Of course, everyone had a cameo in Ricky Gervais’s TV industry comedy. But even in this crowded field, Bowie stole the show. After all, funny as Ross Kemp was, he wasn’t going to be able to perform a deliciously cruel song (“He’s banal and facile, he’s a fat waste of space”) mocking the sitcom’s hero. In a show about empty fame, Bowie was a reminder of what talent actually means.
Mark E Smith: Ideal (2007)
God moves in mysterious ways. And like most religious figureheads, his son can manifest him or herself in any form. If, like Johnny Vegas’s Moz, you were a grubby stoner seeking guidance, why wouldn’t Jesus take the appearance of the Fall frontman? Bathed in a heavenly glow, Smith swears lustily as he dispenses enigmatic advice.
Joe Biden: Parks and Recreation (2012)
Amusingly, Leslie Knope begins the scene containing Biden’s cameo by pondering the possibility that she might run for the presidency in 2020. She then meets the man we now know as the president-elect – and their encounter suggests that, for all Leslie’s charm, when it came to taking down Donald Trump, America made the right choice.
Ben Kingsley: The Sopranos (2006)

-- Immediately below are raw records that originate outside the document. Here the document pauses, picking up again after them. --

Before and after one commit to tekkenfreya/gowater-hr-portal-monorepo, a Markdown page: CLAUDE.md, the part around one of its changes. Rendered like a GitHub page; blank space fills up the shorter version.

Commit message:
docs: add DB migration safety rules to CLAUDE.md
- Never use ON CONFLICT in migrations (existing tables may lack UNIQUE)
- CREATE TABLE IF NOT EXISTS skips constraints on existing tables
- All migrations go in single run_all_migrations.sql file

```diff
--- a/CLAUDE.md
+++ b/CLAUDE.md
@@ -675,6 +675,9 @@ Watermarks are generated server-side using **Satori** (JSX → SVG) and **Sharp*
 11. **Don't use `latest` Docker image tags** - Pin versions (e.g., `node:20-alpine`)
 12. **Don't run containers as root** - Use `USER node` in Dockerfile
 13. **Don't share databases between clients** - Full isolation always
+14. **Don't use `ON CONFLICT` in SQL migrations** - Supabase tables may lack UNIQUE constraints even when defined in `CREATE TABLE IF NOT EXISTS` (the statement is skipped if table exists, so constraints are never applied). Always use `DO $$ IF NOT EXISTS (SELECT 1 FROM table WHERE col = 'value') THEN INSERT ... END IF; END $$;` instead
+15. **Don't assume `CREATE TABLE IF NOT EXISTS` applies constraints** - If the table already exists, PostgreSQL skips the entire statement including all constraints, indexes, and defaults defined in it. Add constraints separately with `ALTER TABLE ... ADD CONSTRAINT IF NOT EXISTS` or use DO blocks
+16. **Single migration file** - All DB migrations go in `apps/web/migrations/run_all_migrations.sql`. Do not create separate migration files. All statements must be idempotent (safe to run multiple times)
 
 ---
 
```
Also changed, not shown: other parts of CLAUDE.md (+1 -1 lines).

Kingsley is very much in Hollywood luvvie mode here, not Don “Sexy Beast” Logan mode. He’s approached to star in Christopher Moltisanti’s film Cleaver but is unimpressed by the idea. His dismissive tone leads to Christopher reverting to gangster type – as Kingsley’s fellow guest star Lauren Bacall discovers to her cost.
Kylie Minogue: Doctor Who (2007)
Created specifically for Minogue by Russell T Davies, waitress Astrid Peth was a very temporary companion for David Tennant’s Doctor in the 2007 Christmas special. Although we barely got to know Astrid, she still managed to save the world. Even then, reviews were mixed. Tough crowd.
Taylor Swift: New Girl (2013)
Part of Swift’s appeal is her quality of being simultaneously striking and deeply normal. So her brief cameo in New Girl – where she suddenly upends Cece and Shivrang’s wedding by declaring her feelings for Shivrang – worked perfectly. Her appearance provided both a startled jolt and a knowing smile.
Brian Eno: Father Ted (1998)
The “blink and you’ll miss it” quality of this cameo adds to its appeal. In the last ever episode of Father Ted, “Father Brian Eno”, as he’s introduced, is on screen for a couple of seconds. In pre-streaming days, when watching something again meant waiting for a repeat, you might even wonder if it happened at all.
Serena Williams: Law & Order – Special Victims Unit (2004)
Much as The Bill was an essential stamp in any young British actor’s passport, so it was in the US with Law & Order. The show always liked a cameo, too – but even viewers used to surprising guest appearances did a double take when tennis star Serena Williams turned up, playing a basketball player and revenge porn victim.
Brad Pitt: Friends (2001)
The premise for this cameo was that Will (Pitt) was an old school friend whose dislike of Rachel had led to him start a rumour that she was intersex. It is offensive and surprising in equal measure, but back in 2001 the main source of intrigue was the fact that Jennifer Aniston was starring opposite her real-life husband.
Graeme Souness: Boys from the Blackstuff (1982)
“You look like me. Magnum, as well.” The nightclub encounter between Bernard Hill’s tragic hero Yosser Hughes and Liverpool FC’s moustachioed hard man Graeme Souness is both funny and deeply sad. Hughes is a desperate man, robbed of agency and identity by forces beyond his control; Souness is both a point of aspiration and a focus for his anger.
Original posted at www.theguardian.com